Published online by Cambridge University Press: 05 June 2012
The nineteenth century brought great changes to the states in the Nigerian region. Although social formations within the various geographical regions remained diverse, several relatively large, centralized states came to dominate geopolitical and economic dynamics during this time period. In the northern savanna zones, the Islamic jihad of Usman dan Fodio led to the establishment of the Sokoto Caliphate, an expansive state that brought under one government all the Hausa states, as well as some former provinces of Borno and lands that had once been under the control of Oyo and the Jukun states, in the south and southeast respectively. Although dan Fodio and his successors were never able to implement the ideal Islamic state that they sought to build, they had nevertheless reconfigured the political and cultural landscape of the northern savanna towards a primary identification with Islam by the time British colonial forces sacked Sokoto in 1903.

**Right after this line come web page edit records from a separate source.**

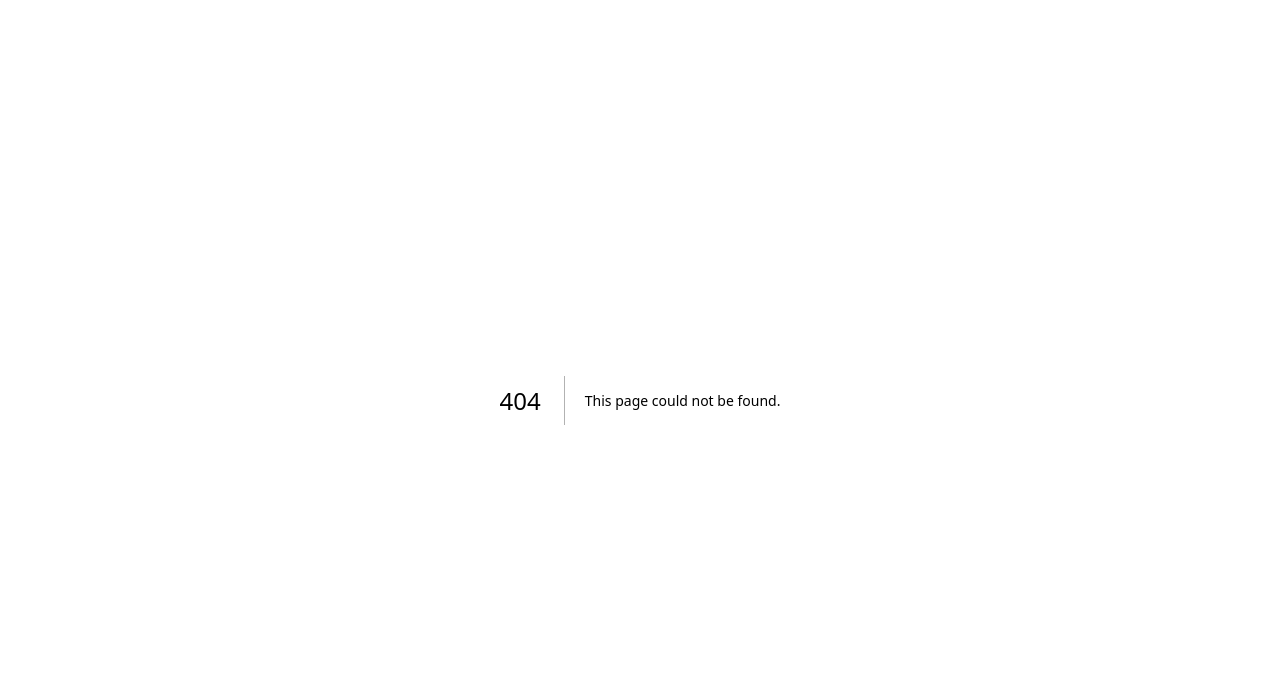
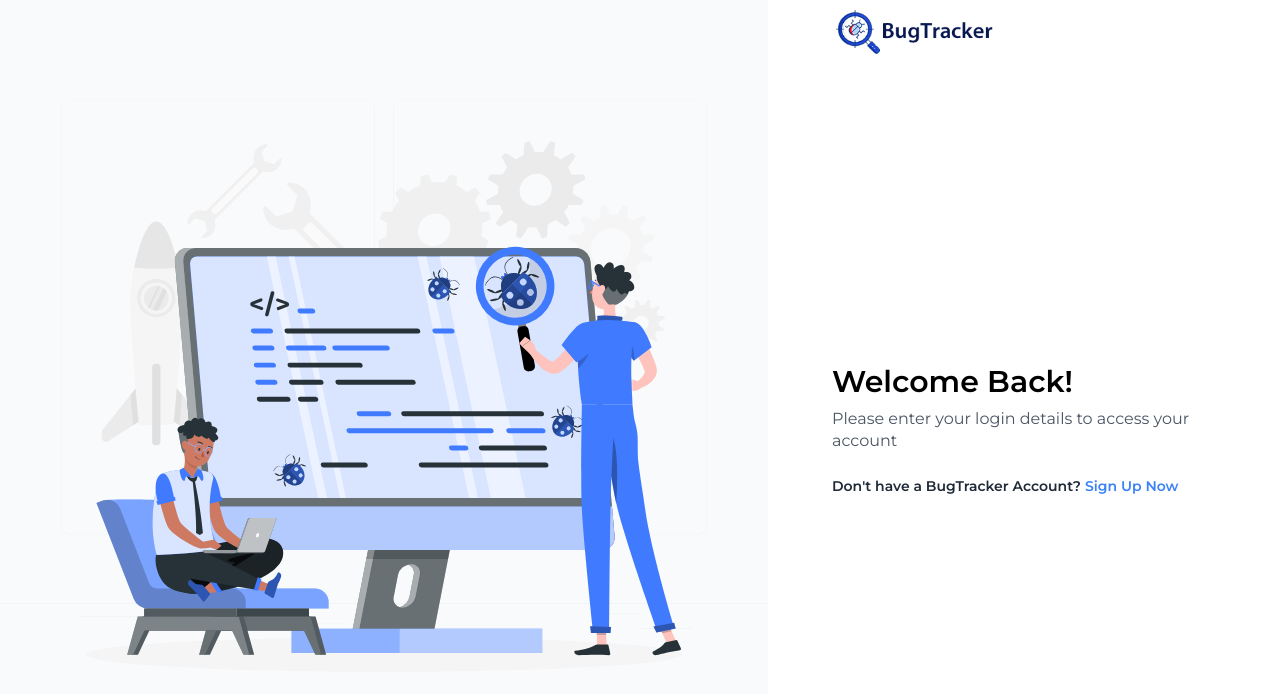
Before and after one commit to Tnaike/bug-tracker, a Next.js app: page /signin in a window 1280 px wide. Before the commit this address had no page. Shown: the top 694 px of the page. Built offline with nearby package versions, Linux system fonts and the light colour scheme.

Commit message:
Create signin page

```diff
--- /dev/null
+++ b/src/app/(root)/(authentication)/signin/page.tsx
@@ -0,0 +1,20 @@
+import AuthSectionHeader from '@/shared/components/AuthSectionHeader';
+import SignUpForm from '@/shared/components/SignUpForm';
+import Link from 'next/link';
+
+const SignIn = () => {
+  return (
+    <div>
+      <AuthSectionHeader title="Welcome Back!" subtitle="Please enter your login details to access your account" />
+      <div>{/* <SignInForm /> */}</div>
+      <div className="text-gray-800 text-sm font-semibold items-center">
+        Don't have a BugTracker Account?{' '}
+        <Link href="/signup" className="text-blue-500">
+          Sign Up Now
+        </Link>
+      </div>
+    </div>
+  );
+};
+
+export default SignIn;
--- a/src/app/(root)/(authentication)/signup/page.tsx
+++ b/src/app/(root)/(authentication)/signup/page.tsx
@@ -9,9 +9,9 @@ const SignUp = () => {
       <div>
         <SignUpForm />
       </div>
-      <div className="text-gray-800 text-sm font-medium items-center">
+      <div className="text-gray-800 text-sm font-semibold items-center">
         Have a BugTracker Account?{' '}
-        <Link href="/signin" className="text-blue-500 font-semibold">
+        <Link href="/signin" className="text-blue-500">
           Sign In
         </Link>
       </div>
--- a/src/shared/components/FormField/index.tsx
+++ b/src/shared/components/FormField/index.tsx
@@ -25,7 +25,7 @@ const FormField = ({
     >
       <div
         className={cn(
-          'mb-1 text-neutral-800 group-focus-within:text-blue-500 group-focus:text-blue-500',
+          'mb-1 text-neutral-800 font-medium group-focus-within:text-blue-500 group-focus:text-blue-500',
           className,
           hideLabel ? 'sr-only' : ''
         )}
--- a/src/shared/components/TextInput/index.tsx
+++ b/src/shared/components/TextInput/index.tsx
@@ -58,7 +58,7 @@ const TextInput = React.forwardRef<
         )}
         <input
           className={cn(
-            'block w-full rounded-[6px] border border-stroke-200 p-3 text-base font-normal text-text focus:border-blue-200 focus:outline-none focus:ring-blue-100 disabled:cursor-not-allowed disabled:bg-disabled disabled:text-input placeholder:text-slate-400',
+            'block w-full rounded-[6px] bg-slate-50 border border-stroke-200 p-3 text-base font-normal text-text focus:border-blue-200 focus:outline-none focus:ring-blue-100 disabled:cursor-not-allowed disabled:bg-disabled disabled:text-input placeholder:text-slate-400',
             { 'border-error': error },
             className
           )}
```
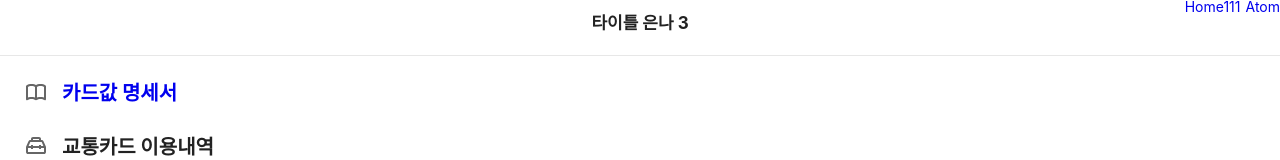
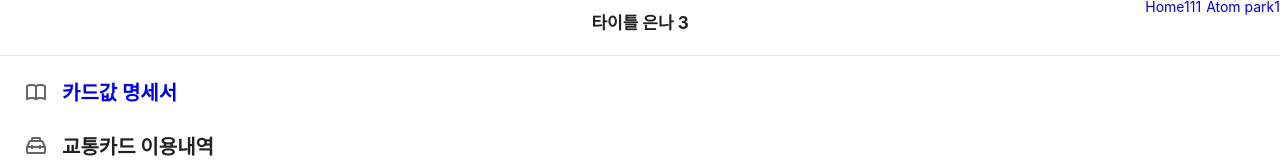
Before and after one commit to minslove/vant-pjt, a Vue app: page / in a window 1280 px wide. Shown: the top 160 px of the page. Built offline with nearby package versions, Linux system fonts and the light colour scheme.

Commit message:
park1 로 변경

```diff
--- a/src/App.vue
+++ b/src/App.vue
@@ -11,7 +11,7 @@ import { RouterLink, RouterView } from 'vue-router'
     </div>
     <div class="publish-list">
       <RouterLink to="/">Home111</RouterLink>
-      <RouterLink to="/atom">Atom</RouterLink>
+      <RouterLink to="/atom">Atom park1</RouterLink>
     </div>
   </header>
 
```
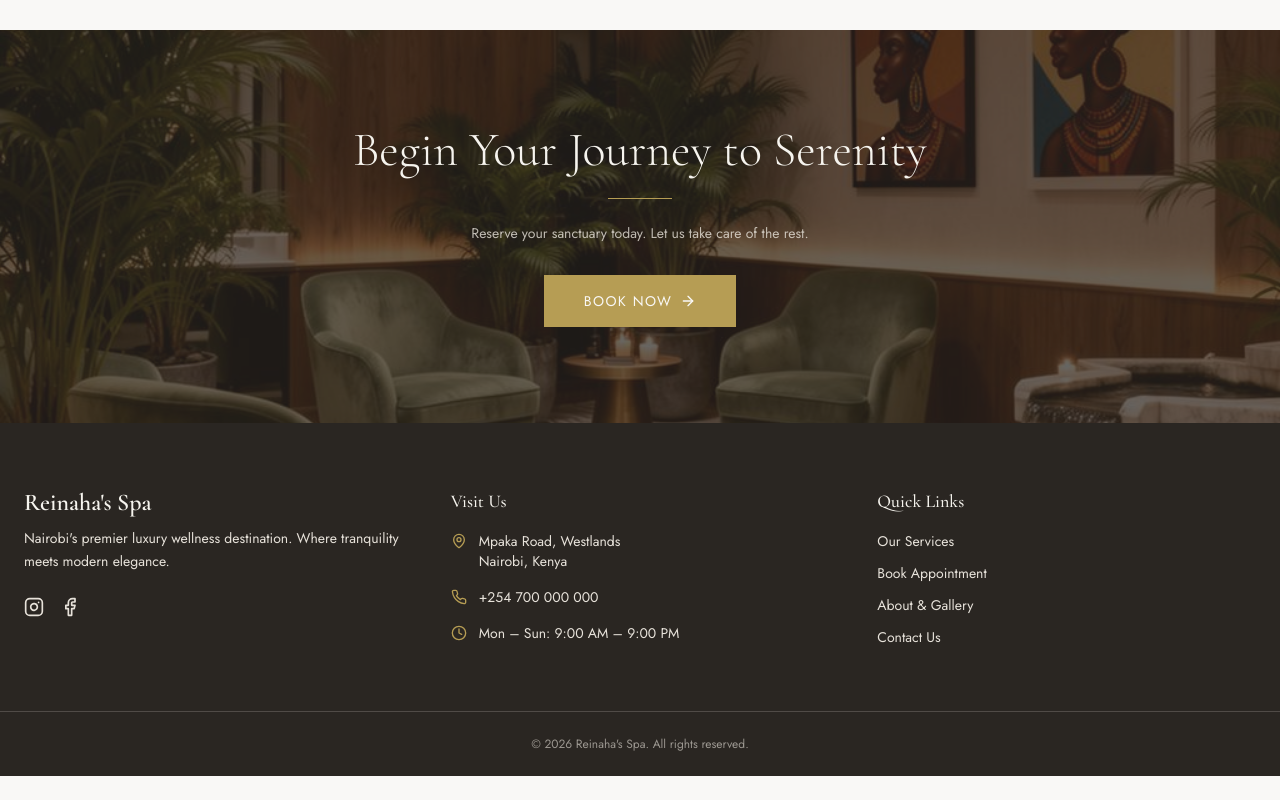
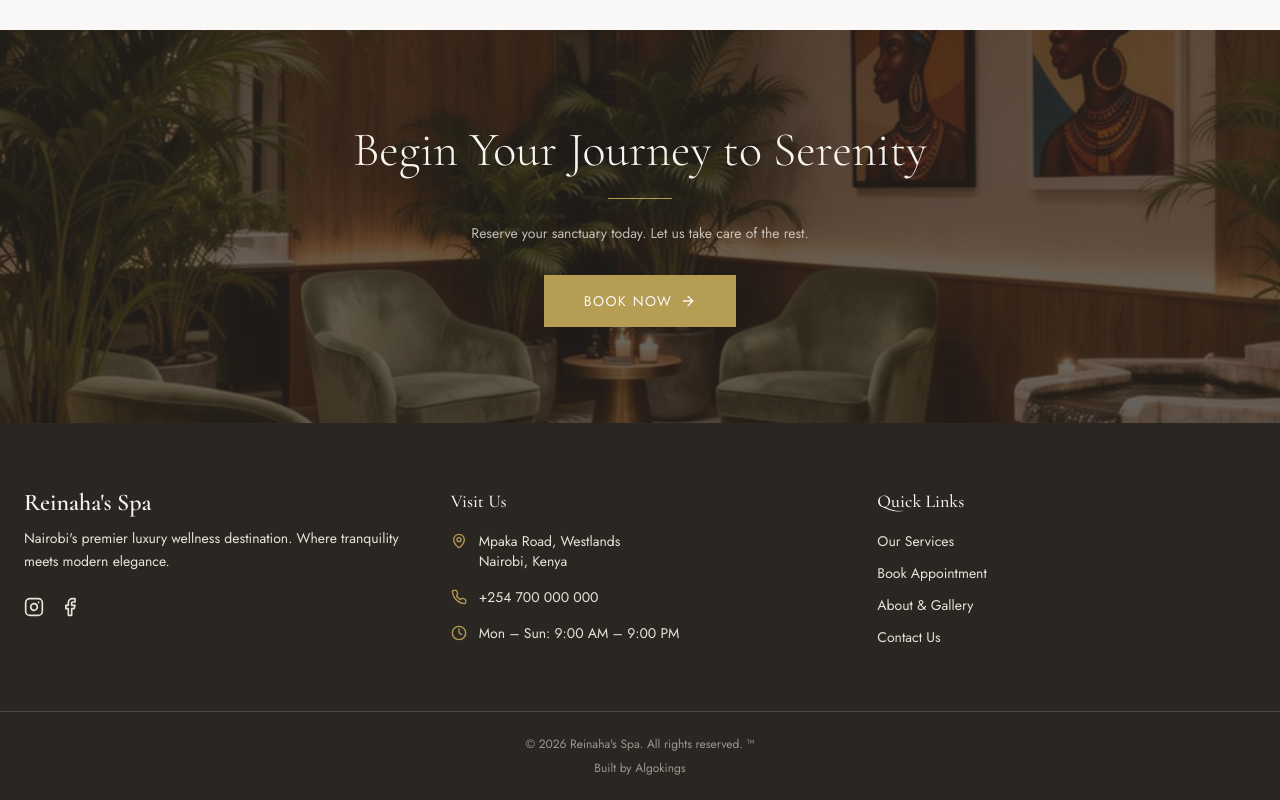
Before and after one commit to Rotz-kirwa/reinah.spa, a React (Vite) app: page / in a window 1280 px wide. Shown: the part 3631-4431 px from the top of the page. Before the commit the page ends 4407 px from the top, so only its background shows below. Built offline with nearby package versions, Linux system fonts and the light colour scheme; the HTML template or start-up script is replaced by a standard one.

Commit message:
update footer trademark and credit

```diff
--- a/src/components/Footer.tsx
+++ b/src/components/Footer.tsx
@@ -45,8 +45,9 @@ const Footer = () => (
         </div>
       </div>
     </div>
-    <div className="border-t border-cream-dark/20 text-center py-6 text-xs text-cream-dark/60 font-body">
-      © {new Date().getFullYear()} Reinaha's Spa. All rights reserved.
+    <div className="border-t border-cream-dark/20 text-center py-6 text-xs text-cream-dark/60 font-body space-y-2">
+      <p>© {new Date().getFullYear()} Reinaha's Spa. All rights reserved. ™</p>
+      <p>Built by Algokings</p>
     </div>
   </footer>
 );
```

In the southern region of the greater Nigerian area, political and economic transformations occurred as well. In the southwest, the empire of Oyo fell in the early nineteenth century, ushering in an age of intraregional warfare as new Yoruba states fought for dominance over the areas that had previously been stabilized by the rule of the alafin. Simultaneously, the British abolition of the slave trade in 1807 led to an overt attempt to redirect trade away from human cargo and towards items of “legitimate” commerce.